And so I am thrilled with my purchase, and I would recommend them to knitters as the best option available on many levels. But knitting needles are like purses or wallets - each person has their own idea of what makes a great knitting needle. The needs and expectations of each knitter are different. However, if you are selecting your first set of Interchangeable Knitting Needles - please check out these beauties. I think you will be impressed.

Snow Lingers

This snow has lingered and it has held it beauty in many ways.
Here are some views right outside my back door.
A picture perfect snow.

They are well fed, don't you think? :-)

Wednesday, January 12, 2011

Goals - OK, I lied.


I said I wouldn't do this. But I will. (So will you ever be able to believe anything I say?)

In 2010 I had goals. I worked out what they would be during the whole month of January. That should have been a big red flag right there - who takes a whole month to work out goals!! Indecision? Maybe. Commitment issues? Possibly. A forecast of my mental state for the year? You betcha!

This year I have a few goals. But I am going to keep it simple. If 2011 is anything like 2010 - no point in getting carried away with big plans.

Goal #1 - Get Focused!

Last year was a "craft ADD year" for me. I couldn't focus on one thing if my crafting life depended on it. After Thanksgiving, there was a great wasteland of nothing-ness. I went from doing a gazillion different things and to doing nothing, na-da, zilch. Gotta do better this year.

Goal #2 - Use 5,000 yards of yarn.
I have an embarrassing amount yarn. Last year I decided to count the yards of yarn in my stash (a diversionary tactic to keep from doing actual knitting, you understand). Based on my totals as of May - if I knitted 5,000 yards of yarn a year, I wouldn't run out of yarn until 92 years of age (gads!). I am 63 - you do the math. I went on an immediate yarn diet, but broke it this month when I rewarded myself., Still, 5,000 yards a year is a reasonable goal.

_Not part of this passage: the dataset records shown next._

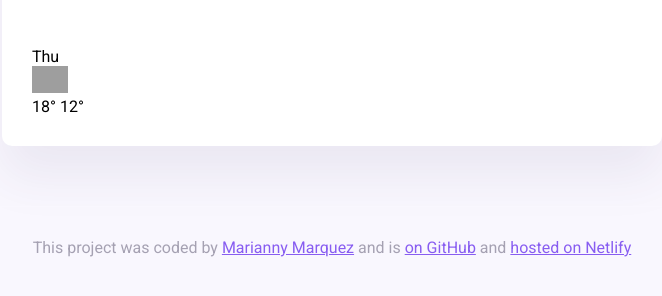
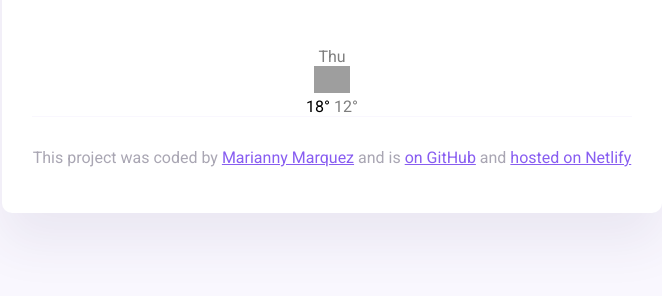
Before and after one commit to Marydanez/ChallengeRep, a plain HTML site: page index.html in a window 1280 px wide. Shown: the part 336-632 px from the top of the page, without its empty margins (308-970 px from the left). Drawn offline with nearby package versions, Linux system fonts and the light colour scheme; grey boxes are pictures that could not be loaded.

Commit message:
Adjusted first forecast

```diff
--- a/index.html
+++ b/index.html
@@ -47,17 +47,21 @@
             ></span
             ><span class="current-temperature-unit">°C</span>
           </div>
+        </div>
       </main>
       <div class="weather-forecast">
         <div class="class-row">
           <div class="col-2">
-                Thu <br/>
+            <div class="weather-forecast-date">Thu</div>
             <img
               src="https://cdn-icons-png.flaticon.com/512/4052/4052984.png"
               alt="icon-image"
               width="36px"
-                /> <br>
-                18° 12°
+            />
+            <br />
+            <div class="weather-forecast-values">
+              <span class="maximum-value">18°</span>
+              <span class="minimum-value">12°</span>
             </div>
           </div>
         </div>
--- a/src/style.css
+++ b/src/style.css
@@ -93,6 +93,17 @@ main {
 
 .weather-forecast {
   margin-top: 20px;
+  text-align: center;
+  color: #000;
+}
+
+.weather-forecast-date,
+.minimum-value {
+  font-size: 16px;
+  opacity: 0.5;
+}
+.weather-forecast-temperature {
+  font-size: 13px;
 }
 
 footer {
```
Lines whose indentation alone changed are shown as unchanged.
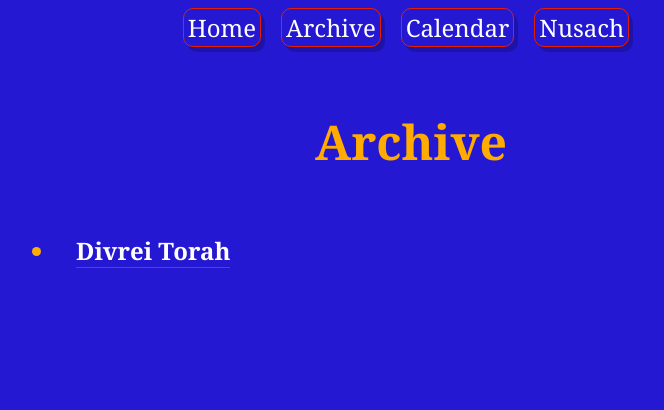
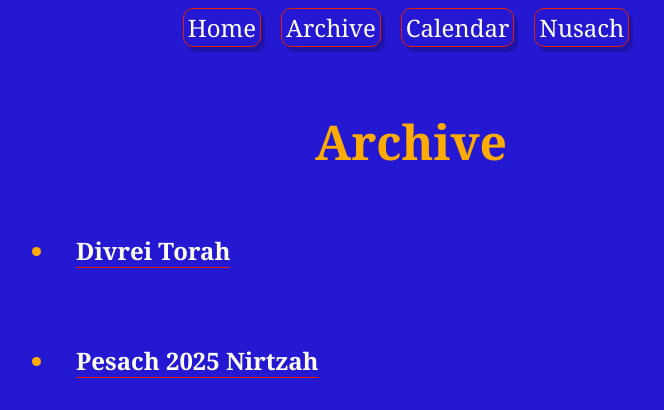
Before and after one commit to cyberjewess/tbrs-sv, a SvelteKit app: page /archive in a window 1280 px wide. Shown: the top 410 px of the page, without its empty margins (229-893 px from the left). Built offline with nearby package versions, Linux system fonts and the light colour scheme.

Commit message:
move nirtzah into archive

```diff
--- a/src/routes/archive/+page.svelte
+++ b/src/routes/archive/+page.svelte
@@ -4,5 +4,8 @@
 		<li>
 			<h2><a href="/archive/dvar/">Divrei Torah</a></h2>
 		</li>
+		<li>
+			<h2><a href="/archive/nirtzah/">Pesach 2025 Nirtzah</a></h2>
+		</li>
 	</ul>
 </div>
```
Also changed, not shown: src/routes/archive/nirtzah/+page.svelte (renamed from src/routes/nirtzah/+page.svelte).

Goal #3 - Spin.
Now you wouldn't think that a person who has as much yarn as I have would need to make more yarn. You would be wrong. I have a great spinning wheel, several lovely spindles and a bag full of beautiful fiber. My spinning cousin is coming for a weekend visit in a few weeks, and my plan is for her to help me get launched using my wheel.

Goal #4 - Weave on my hand looms.
A new craft this year and two projects underway. Yeah ... this needs more of my attention. I love the look of the finished product.

Goal #5 - Complete 2 knitting projects - and maybe more.
I have 2 projects I am working on presently: a pair of socks I started in January 2009 (yes, 2 years ago ... don't go there), and a sweater I started in June of 2010. There are a few other projects that are in my mental list to begin (a sweater for Kris, another sweater for Milo, a shawl for mom, and a sweater, vest or shawl for me), but I am refusing to start them until these 2 are done.

Well, we will see how long that lasts.

Five goals - few enough to be do-able, nonspecific enough to be achievable, inclusive enough to keep me connected to the stuff I want to do.

Keeping my fingers crossed!

Tuesday, January 11, 2011

One Joy of Winter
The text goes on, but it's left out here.